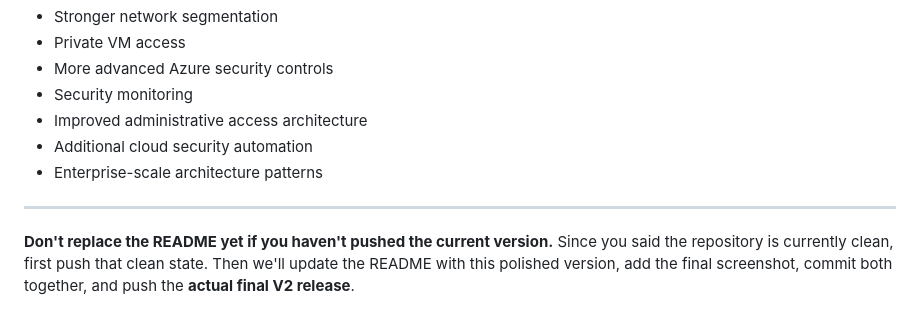
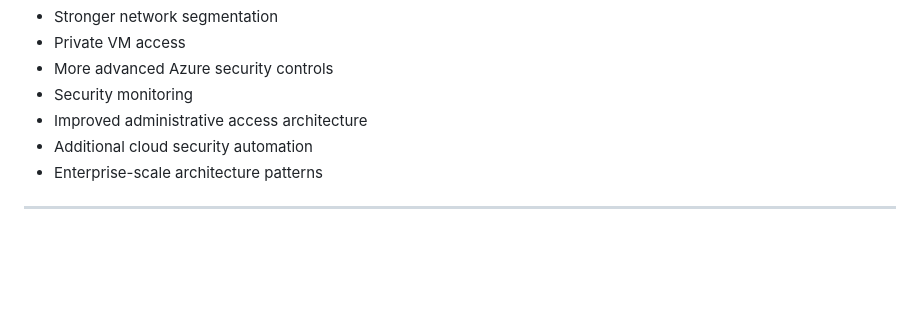
Before and after one commit to Faizankhan-cyber/azure-enterprise-infrastructure, a Markdown page: V2-Identity-Access-Security/README.md, the part around the change. Drawn GitHub-style; blank space fills up the shorter version.

```diff
--- a/V2-Identity-Access-Security/README.md
+++ b/V2-Identity-Access-Security/README.md
@@ -444,7 +444,3 @@ Future versions can introduce:
 - Enterprise-scale architecture patterns
 
 ---
-
-
-
-**Don't replace the README yet if you haven't pushed the current version.** Since you said the repository is currently clean, first push that clean state. Then we'll update the README with this polished version, add the final screenshot, commit both together, and push the **actual final V2 release**.
```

● **WHAT THE EXERCISE ASKS**
Could you repeat every record exactly as written, with the pictures left out?

● **SOLUTION TO THIS PROBLEM**
Before and after one commit to Faizankhan-cyber/azure-enterprise-infrastructure, a Markdown page: V2-Identity-Access-Security/README.md, the part around the change. Drawn GitHub-style; blank space fills up the shorter version.

```diff
--- a/V2-Identity-Access-Security/README.md
+++ b/V2-Identity-Access-Security/README.md
@@ -444,7 +444,3 @@ Future versions can introduce:
 - Enterprise-scale architecture patterns
 
 ---
-
-
-
-**Don't replace the README yet if you haven't pushed the current version.** Since you said the repository is currently clean, first push that clean state. Then we'll update the README with this polished version, add the final screenshot, commit both together, and push the **actual final V2 release**.
```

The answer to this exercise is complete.